╭─ INFORMATION PROVIDED

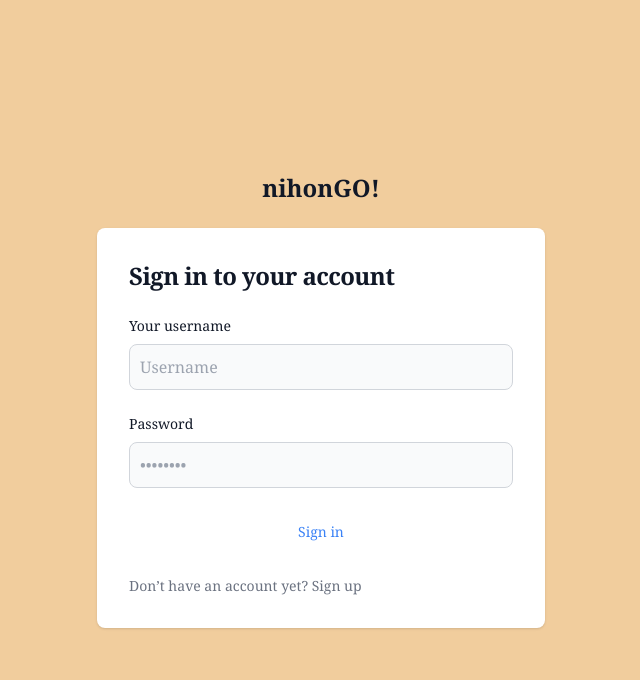
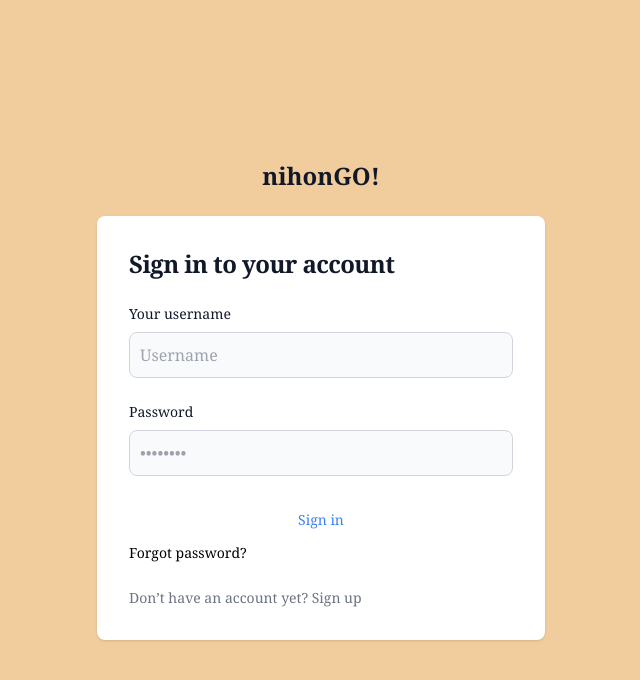
Before and after one commit to aredmondd/nihonGO, a Django app: page /my-login in a window 1280 px wide. Shown: the top 680 px of the page, without its empty margins (319-959 px from the left). Run offline with Django 4.2, Linux system fonts and the light colour scheme; style sheets or scripts are compiled from the project's sources; some libraries are stand-ins or nearby versions.

Commit message:
Added working password reset (doesn't yet send reset code to emails, just through terminal)

```diff
--- a/nihonGO/myapp/urls.py
+++ b/nihonGO/myapp/urls.py
@@ -1,4 +1,5 @@
 from django.urls import path
+from django.contrib.auth import views as auth_views
 from . import views
 from .views import profile
 
@@ -15,4 +16,9 @@ urlpatterns = [
 
     path('profile/', profile, name='users-profile'),
 
+    path('password_reset/', auth_views.PasswordResetView.as_view(), name='password_reset'),
+    path('password_reset/done/', auth_views.PasswordResetDoneView.as_view(), name='password_reset_done'),
+    path('reset/<uidb64>/<token>/', auth_views.PasswordResetConfirmView.as_view(), name='password_reset_confirm'),
+    path('reset/done/', auth_views.PasswordResetCompleteView.as_view(), name='password_reset_complete'),
+
 ]
--- a/nihonGO/nihonGO/settings.py
+++ b/nihonGO/nihonGO/settings.py
@@ -141,3 +141,5 @@ DEFAULT_AUTO_FIELD = 'django.db.models.BigAutoField'
 # Media Root for User Uploaded Files/ Working With Images
 MEDIA_ROOT = os.path.join(BASE_DIR, 'media')
 MEDIA_URL = '/media/'
+
+EMAIL_BACKEND = "django.core.mail.backends.console.EmailBackend" # new
--- a/nihonGO/theme/templates/myapp/login.html
+++ b/nihonGO/theme/templates/myapp/login.html
@@ -51,6 +51,7 @@
 								</div>
 								<input type="hidden" name="next" value="{% url 'profile-page' %}">
 								<button type="submit" name="submit" class="w-full text-blue-500 bg-primary-600 hover:bg-primary-700 focus:ring-4 focus:outline-none focus:ring-primary-300 font-medium rounded-lg text-sm px-5 py-2.5 text-center dark:bg-primary-600 dark:hover:bg-primary-700 dark:focus:ring-primary-800">Sign in</button>
+								<a href="{% url 'password_reset' %}" class="text-sm font-medium text-primary-600 hover:underline dark:text-primary-500">Forgot password?</a>
 								<p class="text-sm font-light text-gray-500 dark:text-gray-400">
 									Don’t have an account yet? <a href="{% url 'register' %}" class="font-medium text-primary-600 hover:underline dark:text-primary-500">Sign up</a>
 								</p>
--- a/nihonGO/theme/templates/myapp/register.html
+++ b/nihonGO/theme/templates/myapp/register.html
@@ -16,7 +16,6 @@
 		<section class="bg-[#F1CD9D] dark:bg-gray-900">
 			<div class="flex flex-col items-center justify-center px-6 py-8 mx-auto md:h-screen lg:py-0">
 				<a href="#" class="flex items-center mb-6 text-2xl font-semibold text-gray-900 dark:text-white">
-					<img class="w-8 h-8 mr-2" src="https://flowbite.s3.amazonaws.com/blocks/marketing-ui/logo.svg" alt="logo">
 					nihonGO!
 				</a>
 				<div class="w-full bg-white rounded-lg shadow dark:border-[#E28140] md:mt-0 sm:max-w-md xl:p-0 dark:bg-gray-800 dark:border-gray-700">
```
Also changed, not shown: nihonGO/theme/templates/myapp/profile-page.html (line endings or trailing spaces).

╰─

Every line in the entries above that mentions the word "import" must be shown.

## SOLUTION FOR THIS EXERCISE
 from django.urls import path
+from django.contrib.auth import views as auth_views
 from . import views
 from .views import profile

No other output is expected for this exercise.